• _Your task_
When you retype the listing, keep every word exactly as it appears.

• _Material for this task_
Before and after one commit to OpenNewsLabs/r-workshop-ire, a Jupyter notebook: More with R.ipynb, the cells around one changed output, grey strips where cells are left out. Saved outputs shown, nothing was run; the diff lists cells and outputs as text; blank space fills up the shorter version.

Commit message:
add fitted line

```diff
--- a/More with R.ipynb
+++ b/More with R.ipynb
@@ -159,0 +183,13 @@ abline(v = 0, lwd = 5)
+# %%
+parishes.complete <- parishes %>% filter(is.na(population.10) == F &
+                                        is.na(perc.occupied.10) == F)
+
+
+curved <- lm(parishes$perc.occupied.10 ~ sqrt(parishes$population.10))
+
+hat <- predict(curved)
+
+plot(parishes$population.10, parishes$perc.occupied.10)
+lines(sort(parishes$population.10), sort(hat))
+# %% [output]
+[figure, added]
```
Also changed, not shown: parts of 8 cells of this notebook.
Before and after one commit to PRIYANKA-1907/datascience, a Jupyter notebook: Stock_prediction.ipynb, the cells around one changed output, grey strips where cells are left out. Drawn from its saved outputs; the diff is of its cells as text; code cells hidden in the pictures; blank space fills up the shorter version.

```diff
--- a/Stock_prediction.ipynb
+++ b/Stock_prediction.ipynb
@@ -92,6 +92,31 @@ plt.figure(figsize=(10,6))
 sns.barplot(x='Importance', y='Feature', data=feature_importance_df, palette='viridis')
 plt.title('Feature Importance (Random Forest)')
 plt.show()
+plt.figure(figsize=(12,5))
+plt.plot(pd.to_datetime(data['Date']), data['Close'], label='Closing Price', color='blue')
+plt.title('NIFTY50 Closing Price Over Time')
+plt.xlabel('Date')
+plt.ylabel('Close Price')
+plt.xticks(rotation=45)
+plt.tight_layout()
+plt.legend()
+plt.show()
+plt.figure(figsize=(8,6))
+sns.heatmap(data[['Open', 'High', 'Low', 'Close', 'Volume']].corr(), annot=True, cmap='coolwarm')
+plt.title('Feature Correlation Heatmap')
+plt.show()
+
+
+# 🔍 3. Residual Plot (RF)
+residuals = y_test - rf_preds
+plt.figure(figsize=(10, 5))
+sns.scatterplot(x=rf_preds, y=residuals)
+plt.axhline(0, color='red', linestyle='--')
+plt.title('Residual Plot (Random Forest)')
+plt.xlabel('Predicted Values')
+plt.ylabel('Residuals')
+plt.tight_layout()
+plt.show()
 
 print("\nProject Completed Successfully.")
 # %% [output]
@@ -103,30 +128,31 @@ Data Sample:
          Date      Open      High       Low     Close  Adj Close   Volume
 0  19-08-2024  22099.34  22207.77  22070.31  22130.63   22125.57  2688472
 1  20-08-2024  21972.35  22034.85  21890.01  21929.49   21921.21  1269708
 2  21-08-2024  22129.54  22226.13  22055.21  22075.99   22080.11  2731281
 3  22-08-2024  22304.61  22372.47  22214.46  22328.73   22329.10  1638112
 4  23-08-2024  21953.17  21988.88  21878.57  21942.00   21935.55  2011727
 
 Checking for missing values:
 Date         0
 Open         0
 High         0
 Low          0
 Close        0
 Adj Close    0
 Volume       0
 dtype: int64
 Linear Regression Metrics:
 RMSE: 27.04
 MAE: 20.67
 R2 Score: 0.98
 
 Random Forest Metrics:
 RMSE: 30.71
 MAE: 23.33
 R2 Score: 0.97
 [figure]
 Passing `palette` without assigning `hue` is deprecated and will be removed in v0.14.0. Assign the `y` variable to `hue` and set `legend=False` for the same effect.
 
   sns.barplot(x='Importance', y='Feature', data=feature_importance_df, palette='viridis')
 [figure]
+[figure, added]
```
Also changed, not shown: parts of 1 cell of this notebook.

• _Finished exercise_
Before and after one commit to OpenNewsLabs/r-workshop-ire, a Jupyter notebook: More with R.ipynb, the cells around one changed output, grey strips where cells are left out. Saved outputs shown, nothing was run; the diff lists cells and outputs as text; blank space fills up the shorter version.

Commit message:
add fitted line

```diff
--- a/More with R.ipynb
+++ b/More with R.ipynb
@@ -159,0 +183,13 @@ abline(v = 0, lwd = 5)
+# %%
+parishes.complete <- parishes %>% filter(is.na(population.10) == F &
+                                        is.na(perc.occupied.10) == F)
+
+
+curved <- lm(parishes$perc.occupied.10 ~ sqrt(parishes$population.10))
+
+hat <- predict(curved)
+
+plot(parishes$population.10, parishes$perc.occupied.10)
+lines(sort(parishes$population.10), sort(hat))
+# %% [output]
+[figure, added]
```
Also changed, not shown: parts of 8 cells of this notebook.
Before and after one commit to PRIYANKA-1907/datascience, a Jupyter notebook: Stock_prediction.ipynb, the cells around one changed output, grey strips where cells are left out. Drawn from its saved outputs; the diff is of its cells as text; code cells hidden in the pictures; blank space fills up the shorter version.

```diff
--- a/Stock_prediction.ipynb
+++ b/Stock_prediction.ipynb
@@ -92,6 +92,31 @@ plt.figure(figsize=(10,6))
 sns.barplot(x='Importance', y='Feature', data=feature_importance_df, palette='viridis')
 plt.title('Feature Importance (Random Forest)')
 plt.show()
+plt.figure(figsize=(12,5))
+plt.plot(pd.to_datetime(data['Date']), data['Close'], label='Closing Price', color='blue')
+plt.title('NIFTY50 Closing Price Over Time')
+plt.xlabel('Date')
+plt.ylabel('Close Price')
+plt.xticks(rotation=45)
+plt.tight_layout()
+plt.legend()
+plt.show()
+plt.figure(figsize=(8,6))
+sns.heatmap(data[['Open', 'High', 'Low', 'Close', 'Volume']].corr(), annot=True, cmap='coolwarm')
+plt.title('Feature Correlation Heatmap')
+plt.show()
+
+
+# 🔍 3. Residual Plot (RF)
+residuals = y_test - rf_preds
+plt.figure(figsize=(10, 5))
+sns.scatterplot(x=rf_preds, y=residuals)
+plt.axhline(0, color='red', linestyle='--')
+plt.title('Residual Plot (Random Forest)')
+plt.xlabel('Predicted Values')
+plt.ylabel('Residuals')
+plt.tight_layout()
+plt.show()
 
 print("\nProject Completed Successfully.")
 # %% [output]
@@ -103,30 +128,31 @@ Data Sample:
          Date      Open      High       Low     Close  Adj Close   Volume
 0  19-08-2024  22099.34  22207.77  22070.31  22130.63   22125.57  2688472
 1  20-08-2024  21972.35  22034.85  21890.01  21929.49   21921.21  1269708
 2  21-08-2024  22129.54  22226.13  22055.21  22075.99   22080.11  2731281
 3  22-08-2024  22304.61  22372.47  22214.46  22328.73   22329.10  1638112
 4  23-08-2024  21953.17  21988.88  21878.57  21942.00   21935.55  2011727
 
 Checking for missing values:
 Date         0
 Open         0
 High         0
 Low          0
 Close        0
 Adj Close    0
 Volume       0
 dtype: int64
 Linear Regression Metrics:
 RMSE: 27.04
 MAE: 20.67
 R2 Score: 0.98
 
 Random Forest Metrics:
 RMSE: 30.71
 MAE: 23.33
 R2 Score: 0.97
 [figure]
 Passing `palette` without assigning `hue` is deprecated and will be removed in v0.14.0. Assign the `y` variable to `hue` and set `legend=False` for the same effect.
 
   sns.barplot(x='Importance', y='Feature', data=feature_importance_df, palette='viridis')
 [figure]
+[figure, added]
```
Also changed, not shown: parts of 1 cell of this notebook.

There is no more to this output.